Fresh Produce From the Farm to Your Work Desk

By Brandon Blanchard, Senior Project Environmental Engineer at Pare

Recently, several Pare employees enrolled in the Veggie Box program offered by Farm Fresh Rhode Island. Every week, Farm Fresh delivers boxes of fresh, local produce to our Lincoln, RI office and several other locations across the State. Each box includes a variety of fruit, vegetables, and herbs harvested from farms throughout Rhode Island and southeastern Massachusetts.

The contents of the box change with the seasons to ensure that only the freshest produce is selected – you can taste the difference! A box earlier this summer included seasonal greens, such as Swiss chard and arugula, carrots, celery, several ears of corn, and large, juicy blueberries. A weekly newsletter identifies the farm from which each item was harvested and shares several recipe ideas to make using your produce easy.

Veggie Box(Only vegetables harvested at the peak of their freshness make it into the box)

Veggie Box is a great way to support area farms while ensuring that your family gets fresh, nutritious fruits and vegetables.
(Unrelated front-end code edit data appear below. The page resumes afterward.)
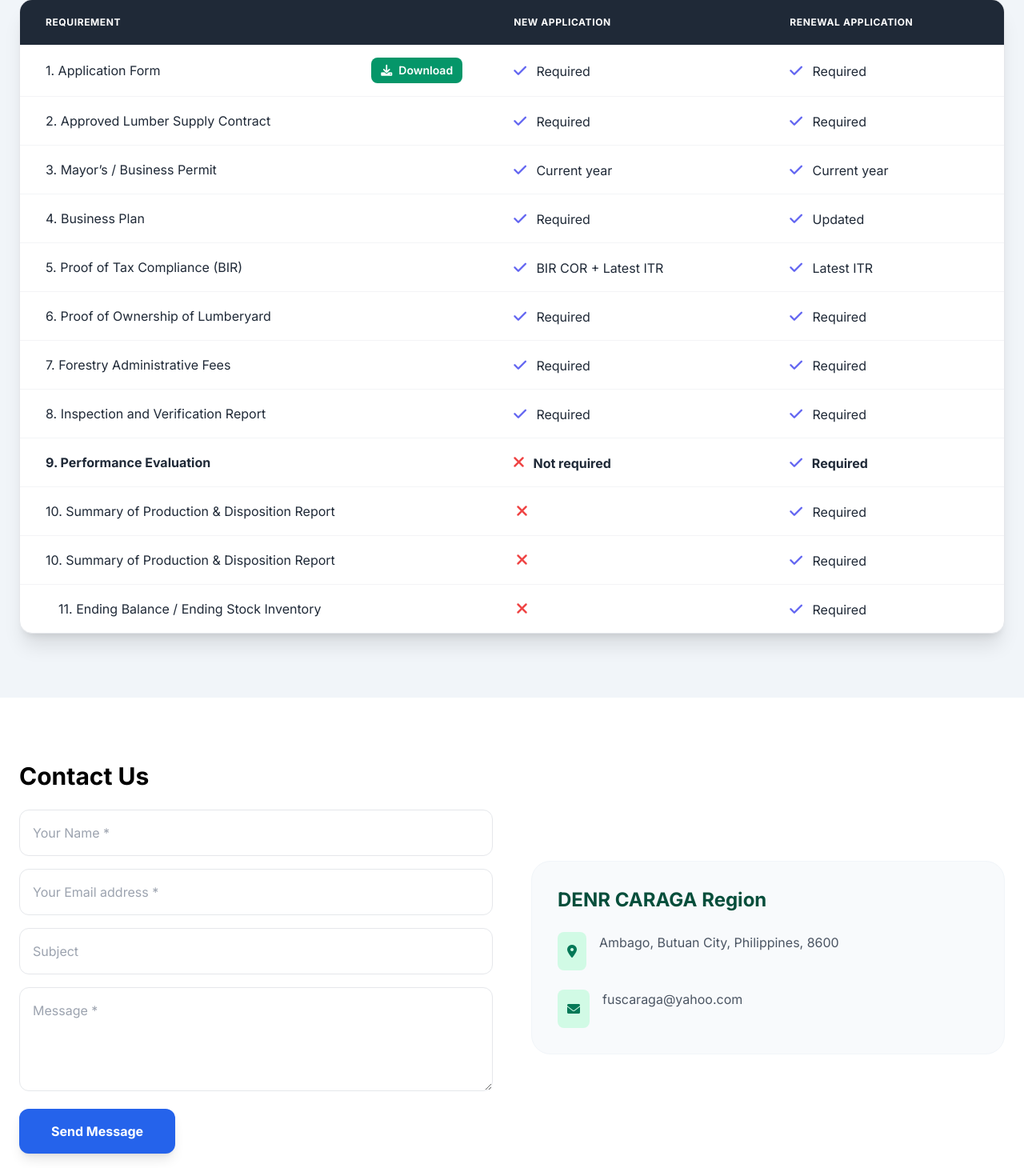
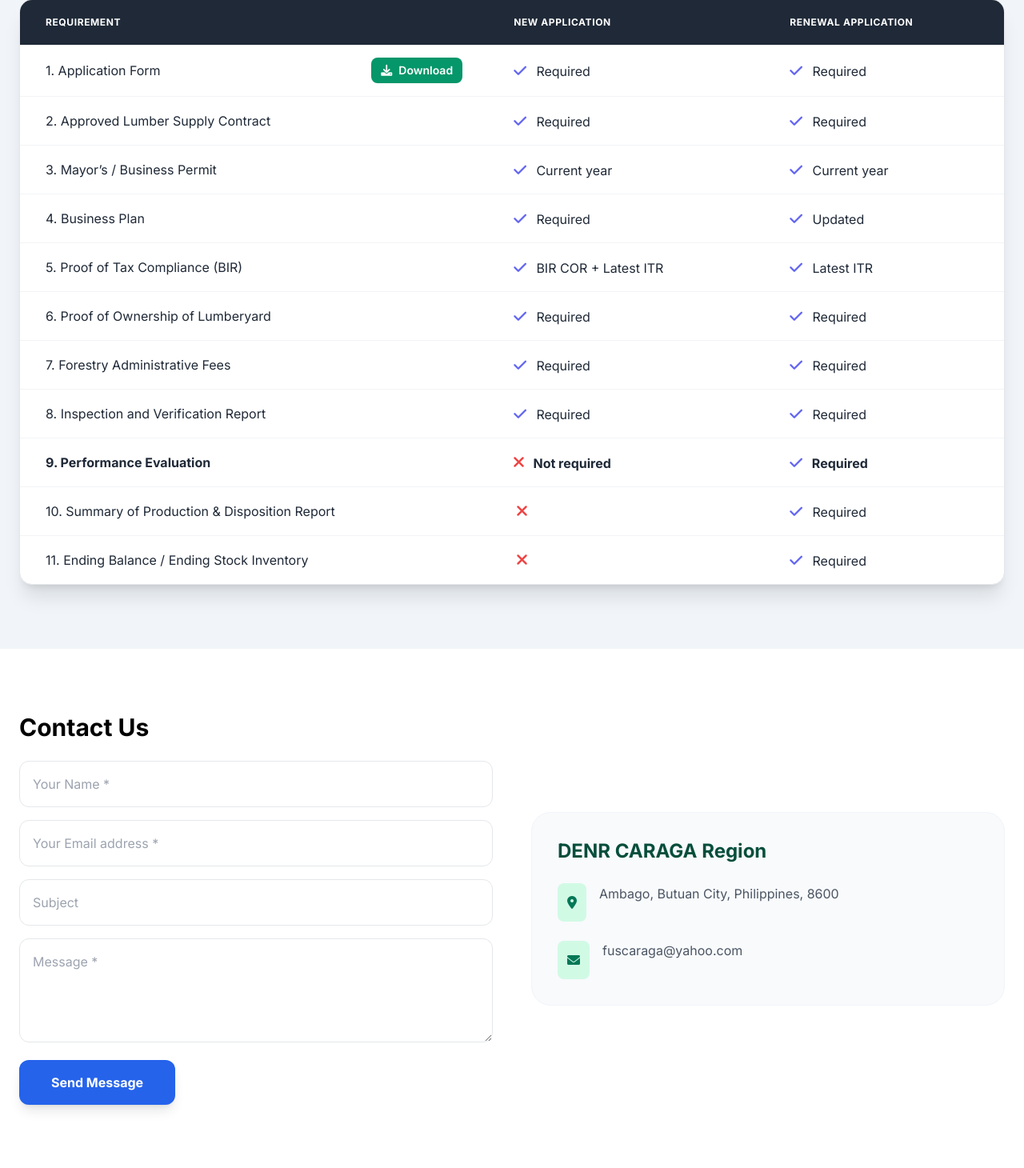
Before and after one commit to FENY2022/oldpms_v2, a PHP site: page / in a window 1280 px wide. Shown: the part 1437-2897 px from the top of the page at 80% size. Run offline with PHP 8.4, Linux system fonts and the light colour scheme; some libraries are stand-ins or nearby versions.

Commit message:
Update index.php

```diff
--- a/index.php
+++ b/index.php
@@ -178,13 +178,7 @@
                             </tr>
 
                             <tr class="hover:bg-slate-50 transition">
-                                <td class="px-8 py-4">10. Summary of Production & Disposition Report</td>
-                                <td class="px-8 py-4"><i class="fas fa-times text-red-500 text-xl ml-1"></i></td>
-                                <td class="px-8 py-4"><i class="fas fa-check text-indigo-500 mr-2 text-lg"></i> Required</td>
-                            </tr>
-
-                            <tr class="hover:bg-slate-50 transition">
-                                <td class="px-8 py-4 pl-12">11. Ending Balance / Ending Stock Inventory</td>
+                                <td class="px-8 py-4">11. Ending Balance / Ending Stock Inventory</td>
                                 <td class="px-8 py-4"><i class="fas fa-times text-red-500 text-xl ml-1"></i></td>
                                 <td class="px-8 py-4"><i class="fas fa-check text-indigo-500 mr-2 text-lg"></i> Required</td>
                             </tr>
```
Buying from local farmers helps preserve open space and means your food doesn’t travel as far to get to you. Farm Fresh schedules their drop-offs as efficiently as possible to minimize delivery trips throughout the State.

veggie 5Visit the Farm Fresh website or their Veggie Box page to learn more, including ways that you can enroll in the program. There are public drop-off locations all over Rhode Island, including some in your hometown!
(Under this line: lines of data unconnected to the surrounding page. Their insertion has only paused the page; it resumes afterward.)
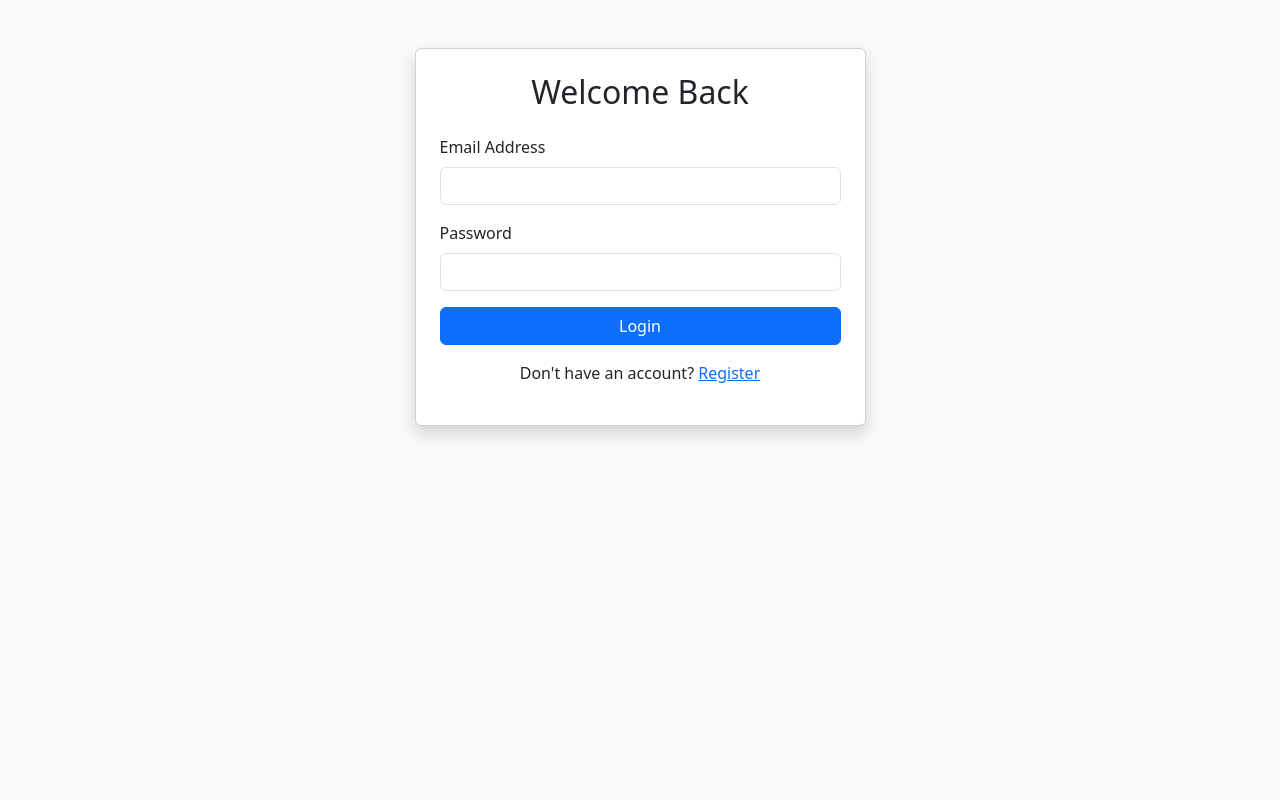
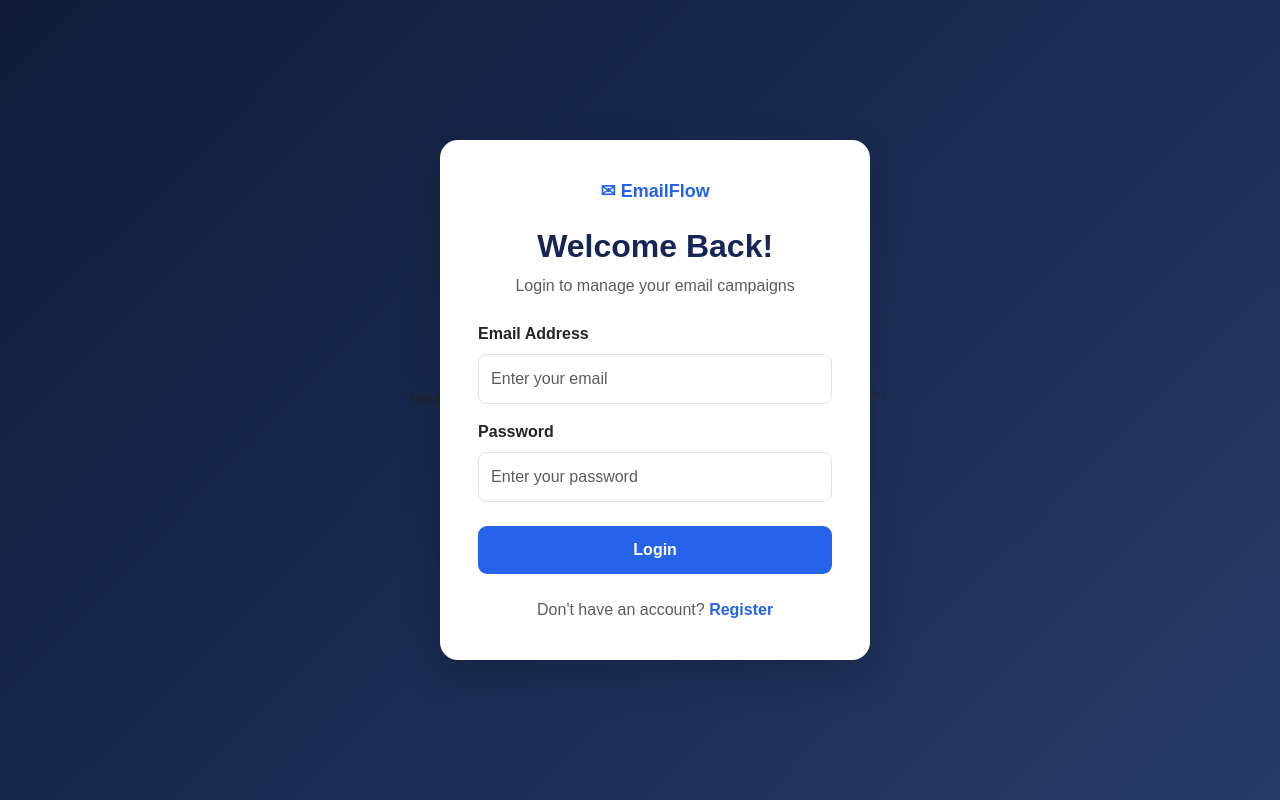
Before and after one commit to Priyanka-github26/Email-Marketing-Automation, a Flask app: page /login in a window 1280 px wide. Run offline with Flask 3, Linux system fonts and the light colour scheme.

Commit message:
Redesign login page

````diff
--- a/app/templates/login.html
+++ b/app/templates/login.html
@@ -1,19 +1,83 @@
-
+```html
 <!DOCTYPE html>
 <html lang="en">
 <head>
     <meta charset="UTF-8">
     <meta name="viewport" content="width=device-width, initial-scale=1.0">
     <title>Login | Email Marketing Automation</title>
+
     <link href="https://cdn.jsdelivr.net/npm/bootstrap@5.3.3/dist/css/bootstrap.min.css" rel="stylesheet">
+
+    <style>
+        body {
+            min-height: 100vh;
+            background: linear-gradient(135deg, #101c3a, #253b68);
+            display: flex;
+            align-items: center;
+            justify-content: center;
+            font-family: Arial, sans-serif;
+        }
+
+        .login-card {
+            background: white;
+            border: none;
+            border-radius: 18px;
+            padding: 38px;
+            width: 100%;
+            max-width: 430px;
+            box-shadow: 0 15px 40px rgba(0, 0, 0, 0.2);
+        }
+
+        .brand {
+            color: #2563eb;
+            font-weight: 700;
+            font-size: 18px;
+            text-align: center;
+            margin-bottom: 22px;
+        }
+
+        .login-title {
+            color: #172554;
+            font-weight: 700;
+        }
+
+        .form-control {
+            padding: 12px;
+            border-radius: 9px;
+        }
+
+        .btn-login {
+            background: #2563eb;
+            color: white;
+            border: none;
+            padding: 12px;
+            border-radius: 9px;
+            font-weight: 600;
+        }
+
+        .btn-login:hover {
+            background: #1d4ed8;
+            color: white;
+        }
+
+        .register-link {
+            color: #2563eb;
+            text-decoration: none;
+            font-weight: 600;
+        }
+    </style>
 </head>
-<body class="bg-light">
 
-<div class="container mt-5">
-    <div class="row justify-content-center">
-        <div class="col-md-5">
-            <div class="card shadow p-4">
-                <h2 class="text-center mb-4">Welcome Back</h2>
+<body>
+
+<div class="login-card">
+
+    <div class="brand">✉ EmailFlow</div>
+
+    <h2 class="text-center login-title mb-2">Welcome Back!</h2>
+    <p class="text-center text-muted mb-4">
+        Login to manage your email campaigns
+    </p>
 
     {% with messages = get_flashed_messages(with_categories=true) %}
         {% for category, message in messages %}
@@ -24,29 +88,38 @@
     {% endwith %}
 
     <form method="POST">
+
         <div class="mb-3">
-                        <label class="form-label">Email Address</label>
-                        <input type="email" name="email" class="form-control" required>
+            <label class="form-label fw-semibold">Email Address</label>
+            <input type="email" name="email"
+                   class="form-control"
+                   placeholder="Enter your email"
+                   required>
         </div>
 
-                    <div class="mb-3">
-                        <label class="form-label">Password</label>
-                        <input type="password" name="password" class="form-control" required>
+        <div class="mb-4">
+            <label class="form-label fw-semibold">Password</label>
+            <input type="password" name="password"
+                   class="form-control"
+                   placeholder="Enter your password"
+                   required>
         </div>
 
-                    <button type="submit" class="btn btn-primary w-100">
+        <button type="submit" class="btn btn-login w-100">
             Login
         </button>
+
     </form>
 
-                <p class="text-center mt-3">
+    <p class="text-center mt-4 mb-0 text-muted">
         Don't have an account?
-                    <a href="{{ url_for('auth.register') }}">Register</a>
+        <a href="{{ url_for('auth.register') }}" class="register-link">
+            Register
+        </a>
     </p>
-            </div>
-        </div>
-    </div>
+
 </div>
 
 </body>
 </html>
+```
````
Lines whose indentation alone changed are shown as unchanged.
Want to be a LEED AP or GA. . . yes there is an app for that!

Do you want to become a LEED GA (Green Associate) or LEED AP (Accredited Professional) but just don’t know if you have the time?  Well no more excuses, you can study on the go with flashcards, a study guide and even study sessions right on your phone.  Isn’t technology great?

Here are just a few options to explore:

www.greenedu.com/leed-mobile-apps

http://www.housingzone.com/appcenter/leed-app-%E2%80%93-ga

https://itunes.apple.com/us/app/leed-study-guide/id405852353

If you are interested in studying for the LEED GA test, please let one of your SDC representatives know and we can help you get started.